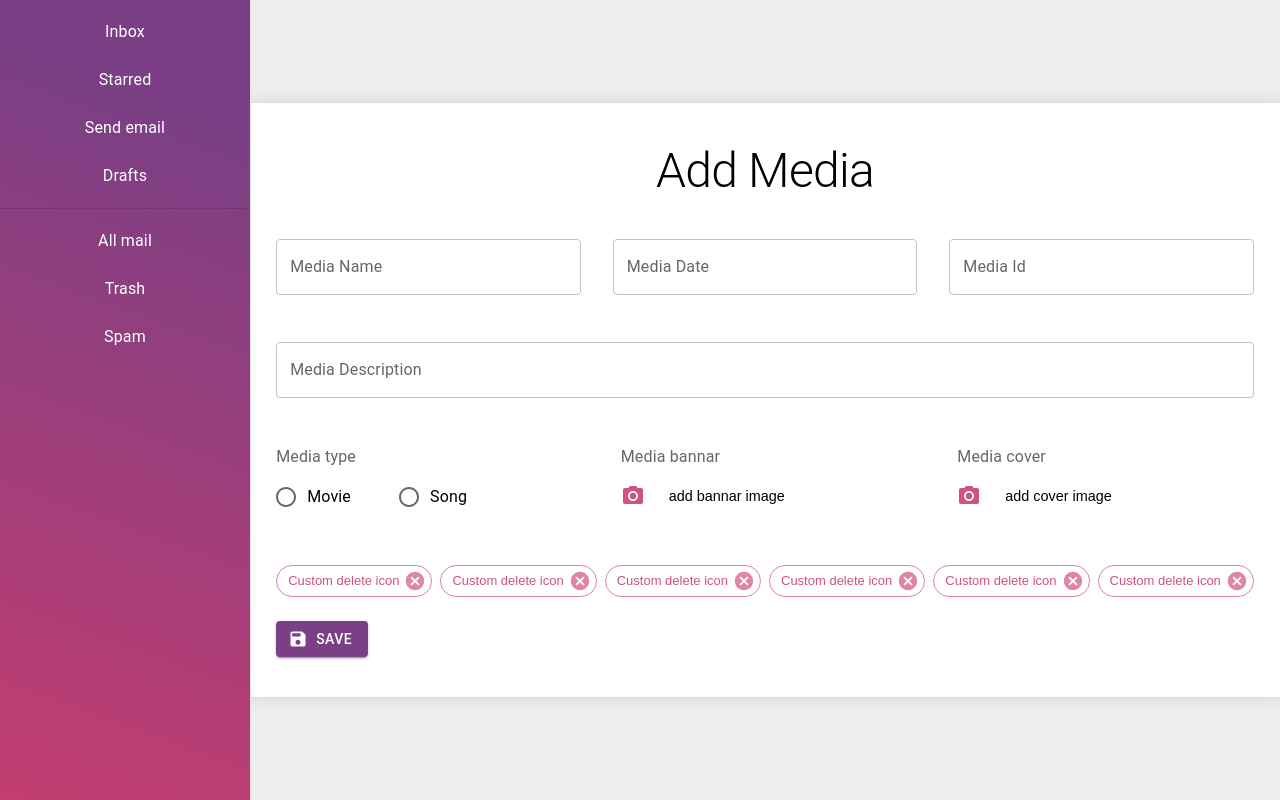
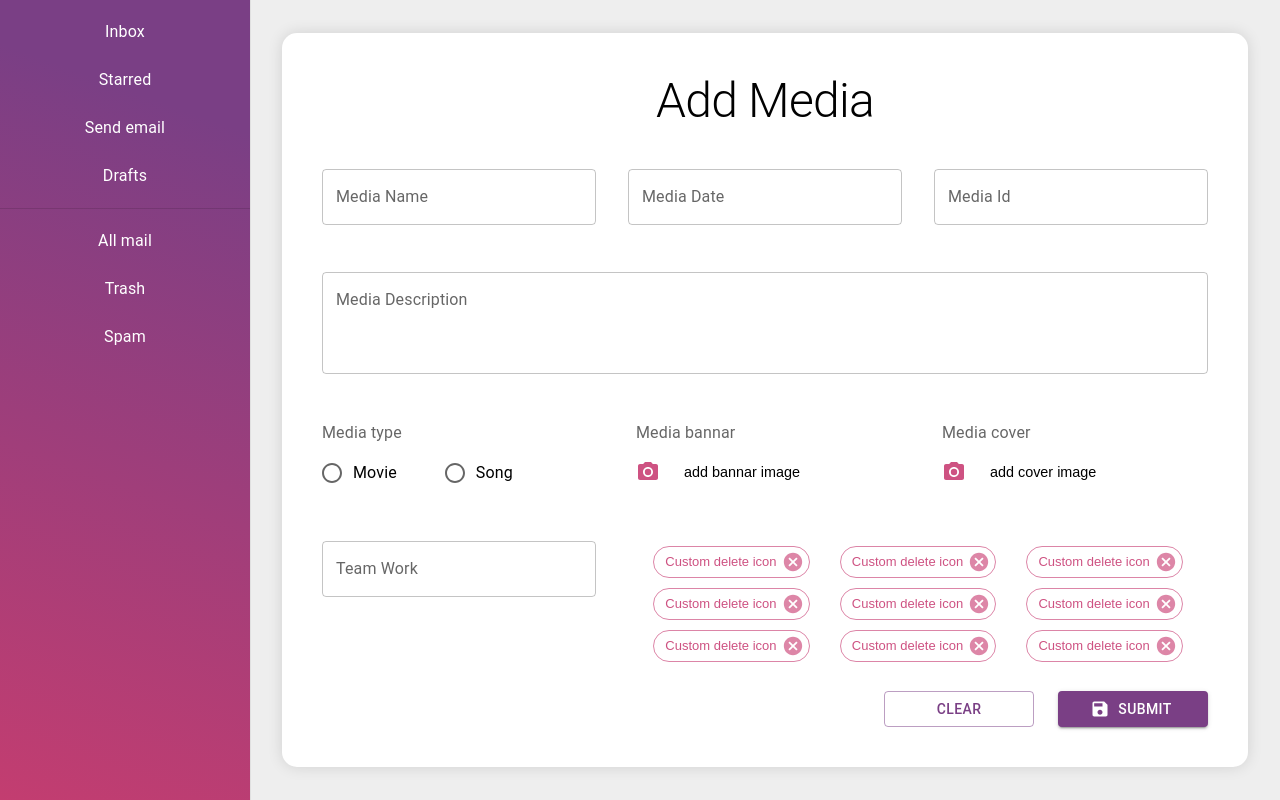
Before and after one commit to randa-11295/Nosatalga-dashboard, a React (Create React App) app: page / in a window 1280 px wide. Built offline with nearby package versions, Linux system fonts and the light colour scheme.

Commit message:
handel fome add media

```diff
--- a/src/Components/Inputs/LoadBtn.js
+++ b/src/Components/Inputs/LoadBtn.js
@@ -4,7 +4,7 @@ import {useState} from 'react';
 
 
 export default function LoadingButtonsTransition() {
-const [loading, setLoading] = useState(true);
+const [loading, setLoading] = useState(false);
 
 const  handleClick = () => {
     setLoading(true);
@@ -12,15 +12,16 @@ const  handleClick = () => {
 
 return (
 <LoadingButton
+  sx={{width :  "150px"}}
   color="secondary"
-  onClick={handleClick}
-//   loading={loading}
+  // onClick={handleClick}
+  loading={loading}
   loadingPosition="start"
   startIcon={<SaveIcon />}
   variant="contained"
   type='submit'
 >
-  Save
+  submit
 </LoadingButton>
 
 );
--- a/src/Components/Inputs/TextCustomInput.js
+++ b/src/Components/Inputs/TextCustomInput.js
@@ -1,11 +1,9 @@
 import { TextField } from "@mui/material"
-import MenuItem from '@mui/material/MenuItem';
-import { v4 as uuidv4 } from 'uuid';
 
 
 const TextCustomInpute =(props)=>{
 
-const test = [1 , 2 , 3]
+
 return (
 
 <TextField fullWidth
@@ -19,14 +17,8 @@ return (
         type={props.num ? "number" : "text"}
         multiline={props.mult || false }
         minRows={3}
-        select ={props.select}
->
- { props.select ? test.map((option) => (
-      <MenuItem key={uuidv4()} value={option.value}>
-        {option}
-      </MenuItem>
- )) : null }
-</TextField>
+/>
+
 )
 }
 
--- a/src/Components/Movie/AddMovie.js
+++ b/src/Components/Movie/AddMovie.js
@@ -1,4 +1,5 @@
 import Grid from "@mui/material/Grid";
+import Button from "@mui/material/Button";
 import TextCustomInpute from "../Inputs/TextCustomInput";
 import UploadButtons from "../Inputs/UplodeInput";
 import ChipsArea from "../Movie/ChipsArea";
@@ -8,12 +9,9 @@ import CheckArea from "../Inputs/checkArea";
 import { addMovieShema } from "../../Common/vaildation";
 import Headline from "../Text/Headline";
 import { v4 as uuid } from "uuid";
-import { TextField } from "@mui/material";
-import { useState } from "react";
 
 export default function BasicGrid() {
-  const formik = useFormik({
-    initialValues: {
+  const values = {
     name: "",
     type: "",
     description: "",
@@ -21,17 +19,23 @@ export default function BasicGrid() {
     mediaId: "",
     bannar: {},
     cover: {},
-    },
+  }
+
+  const formik = useFormik({
+    initialValues:values ,
     // validationSchema: addMovieShema,
     onSubmit: (values) => {
       console.log("submit ", values);
+      formik.resetForm()
+
     },
   });
 
+
   const custumHandelChange = (val, key) => {
     formik.values[key] = val;
-    console.log(formik.values);
   };
+
 
   const textInput = [
     { name: "name", label: "Media Name", size: 4 },
@@ -39,6 +43,7 @@ export default function BasicGrid() {
     { name: "mediaId", label: "Media Id", size: 4 },
     { name: "description", label: "Media Description", size: 12, mult: true },
   ];
+  const imgInput = ["bannar", "cover"];
 
   const repeatTextInput = () =>
     textInput.map((el) => (
@@ -48,6 +53,7 @@ export default function BasicGrid() {
           num={el.num}
           name={el.name}
           label={el.label}
+          mult={el.mult}
         />
       </Grid>
     ));
@@ -61,7 +67,7 @@ export default function BasicGrid() {
           />
         </Grid>
       )))
-  const imgInput = ["bannar", "cover"];
+
 
   return (
     <Grid
@@ -84,11 +90,21 @@ export default function BasicGrid() {
 
       {imgRepeat()}
 
-      <Grid item xs={7}>
+      <Grid  item xs={4}>
+        <TextCustomInpute
+          formik={formik}
+          name='teamWork'
+          label='Team Work'
+          select={true}
+        />
+      </Grid>
+
+      <Grid item xs={8}>
         <ChipsArea />
       </Grid>
 
-      <Grid item xs={12}>
+      <Grid item xs={12} sx={{display : "flex" , justifyContent : "flex-end" }}>
+        <Button   color="secondary" variant="outlined"  onClick={formik.resetForm} sx={{mr : 3 , width : "150px"}} >  clear </Button>
         <LoadBtn />
       </Grid>
     </Grid>
--- a/src/Components/Movie/ChipsArea.js
+++ b/src/Components/Movie/ChipsArea.js
@@ -1,27 +1,32 @@
-import * as React from 'react';
-import Chip from '@mui/material/Chip';
-import Stack from '@mui/material/Stack';
-import CancelIcon from '@mui/icons-material/Cancel';
-import { v4 as uuidv4 } from 'uuid';
+import * as React from "react";
+import Chip from "@mui/material/Chip";
+import Stack from "@mui/material/Stack";
+import CancelIcon from "@mui/icons-material/Cancel";
+import { v4 as uuidv4 } from "uuid";
 
 export default function ChipsArea() {
-
-  const arr = [1,2,3,4,4,4]
+  const arr = [1, 2, 3, 4, 4, 4, 8, 7, 9];
 
   return (
-    <Stack direction="row" spacing={1}>
-
-      { arr.map((item) =>{
-         return (
-                <Chip key={uuidv4()} color="primary"
-                label="Custom delete icon"
-                onClick={()=>{}}
-                onDelete={()=>{}}
-                deleteIcon={<CancelIcon />}
-                variant="outlined"
-              />
-      )})}
-
+    <Stack
+      direction="row"
+      sx={{ display: "flex", flexWrap: "wrap", justifyContent: "space-evenly" }}
+    >
+      {arr.map((item) => {
+        return (
+          <Chip
+            key={uuidv4()}
+            color="primary"
+            label="Custom delete icon"
+            sx={{ margin: "5px" }}
+            onDelete={() => {
+              console.log(item);
+            }}
+            deleteIcon={<CancelIcon />}
+            variant="outlined"
+          />
+        );
+      })}
     </Stack>
   );
 }
```
Also changed, not shown: src/Components/Inputs/SelectInput.js (added, +34 -0 lines). Lines whose indentation alone changed are shown as unchanged.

== == ==

- The problem: Set down all the material exactly once more. No pictures.

- Exercise answer:
Before and after one commit to randa-11295/Nosatalga-dashboard, a React (Create React App) app: page / in a window 1280 px wide. Built offline with nearby package versions, Linux system fonts and the light colour scheme.

Commit message:
handel fome add media

```diff
--- a/src/Components/Inputs/LoadBtn.js
+++ b/src/Components/Inputs/LoadBtn.js
@@ -4,7 +4,7 @@ import {useState} from 'react';
 
 
 export default function LoadingButtonsTransition() {
-const [loading, setLoading] = useState(true);
+const [loading, setLoading] = useState(false);
 
 const  handleClick = () => {
     setLoading(true);
@@ -12,15 +12,16 @@ const  handleClick = () => {
 
 return (
 <LoadingButton
+  sx={{width :  "150px"}}
   color="secondary"
-  onClick={handleClick}
-//   loading={loading}
+  // onClick={handleClick}
+  loading={loading}
   loadingPosition="start"
   startIcon={<SaveIcon />}
   variant="contained"
   type='submit'
 >
-  Save
+  submit
 </LoadingButton>
 
 );
--- a/src/Components/Inputs/TextCustomInput.js
+++ b/src/Components/Inputs/TextCustomInput.js
@@ -1,11 +1,9 @@
 import { TextField } from "@mui/material"
-import MenuItem from '@mui/material/MenuItem';
-import { v4 as uuidv4 } from 'uuid';
 
 
 const TextCustomInpute =(props)=>{
 
-const test = [1 , 2 , 3]
+
 return (
 
 <TextField fullWidth
@@ -19,14 +17,8 @@ return (
         type={props.num ? "number" : "text"}
         multiline={props.mult || false }
         minRows={3}
-        select ={props.select}
->
- { props.select ? test.map((option) => (
-      <MenuItem key={uuidv4()} value={option.value}>
-        {option}
-      </MenuItem>
- )) : null }
-</TextField>
+/>
+
 )
 }
 
--- a/src/Components/Movie/AddMovie.js
+++ b/src/Components/Movie/AddMovie.js
@@ -1,4 +1,5 @@
 import Grid from "@mui/material/Grid";
+import Button from "@mui/material/Button";
 import TextCustomInpute from "../Inputs/TextCustomInput";
 import UploadButtons from "../Inputs/UplodeInput";
 import ChipsArea from "../Movie/ChipsArea";
@@ -8,12 +9,9 @@ import CheckArea from "../Inputs/checkArea";
 import { addMovieShema } from "../../Common/vaildation";
 import Headline from "../Text/Headline";
 import { v4 as uuid } from "uuid";
-import { TextField } from "@mui/material";
-import { useState } from "react";
 
 export default function BasicGrid() {
-  const formik = useFormik({
-    initialValues: {
+  const values = {
     name: "",
     type: "",
     description: "",
@@ -21,17 +19,23 @@ export default function BasicGrid() {
     mediaId: "",
     bannar: {},
     cover: {},
-    },
+  }
+
+  const formik = useFormik({
+    initialValues:values ,
     // validationSchema: addMovieShema,
     onSubmit: (values) => {
       console.log("submit ", values);
+      formik.resetForm()
+
     },
   });
 
+
   const custumHandelChange = (val, key) => {
     formik.values[key] = val;
-    console.log(formik.values);
   };
+
 
   const textInput = [
     { name: "name", label: "Media Name", size: 4 },
@@ -39,6 +43,7 @@ export default function BasicGrid() {
     { name: "mediaId", label: "Media Id", size: 4 },
     { name: "description", label: "Media Description", size: 12, mult: true },
   ];
+  const imgInput = ["bannar", "cover"];
 
   const repeatTextInput = () =>
     textInput.map((el) => (
@@ -48,6 +53,7 @@ export default function BasicGrid() {
           num={el.num}
           name={el.name}
           label={el.label}
+          mult={el.mult}
         />
       </Grid>
     ));
@@ -61,7 +67,7 @@ export default function BasicGrid() {
           />
         </Grid>
       )))
-  const imgInput = ["bannar", "cover"];
+
 
   return (
     <Grid
@@ -84,11 +90,21 @@ export default function BasicGrid() {
 
       {imgRepeat()}
 
-      <Grid item xs={7}>
+      <Grid  item xs={4}>
+        <TextCustomInpute
+          formik={formik}
+          name='teamWork'
+          label='Team Work'
+          select={true}
+        />
+      </Grid>
+
+      <Grid item xs={8}>
         <ChipsArea />
       </Grid>
 
-      <Grid item xs={12}>
+      <Grid item xs={12} sx={{display : "flex" , justifyContent : "flex-end" }}>
+        <Button   color="secondary" variant="outlined"  onClick={formik.resetForm} sx={{mr : 3 , width : "150px"}} >  clear </Button>
         <LoadBtn />
       </Grid>
     </Grid>
--- a/src/Components/Movie/ChipsArea.js
+++ b/src/Components/Movie/ChipsArea.js
@@ -1,27 +1,32 @@
-import * as React from 'react';
-import Chip from '@mui/material/Chip';
-import Stack from '@mui/material/Stack';
-import CancelIcon from '@mui/icons-material/Cancel';
-import { v4 as uuidv4 } from 'uuid';
+import * as React from "react";
+import Chip from "@mui/material/Chip";
+import Stack from "@mui/material/Stack";
+import CancelIcon from "@mui/icons-material/Cancel";
+import { v4 as uuidv4 } from "uuid";
 
 export default function ChipsArea() {
-
-  const arr = [1,2,3,4,4,4]
+  const arr = [1, 2, 3, 4, 4, 4, 8, 7, 9];
 
   return (
-    <Stack direction="row" spacing={1}>
-
-      { arr.map((item) =>{
-         return (
-                <Chip key={uuidv4()} color="primary"
-                label="Custom delete icon"
-                onClick={()=>{}}
-                onDelete={()=>{}}
-                deleteIcon={<CancelIcon />}
-                variant="outlined"
-              />
-      )})}
-
+    <Stack
+      direction="row"
+      sx={{ display: "flex", flexWrap: "wrap", justifyContent: "space-evenly" }}
+    >
+      {arr.map((item) => {
+        return (
+          <Chip
+            key={uuidv4()}
+            color="primary"
+            label="Custom delete icon"
+            sx={{ margin: "5px" }}
+            onDelete={() => {
+              console.log(item);
+            }}
+            deleteIcon={<CancelIcon />}
+            variant="outlined"
+          />
+        );
+      })}
     </Stack>
   );
 }
```
Also changed, not shown: src/Components/Inputs/SelectInput.js (added, +34 -0 lines). Lines whose indentation alone changed are shown as unchanged.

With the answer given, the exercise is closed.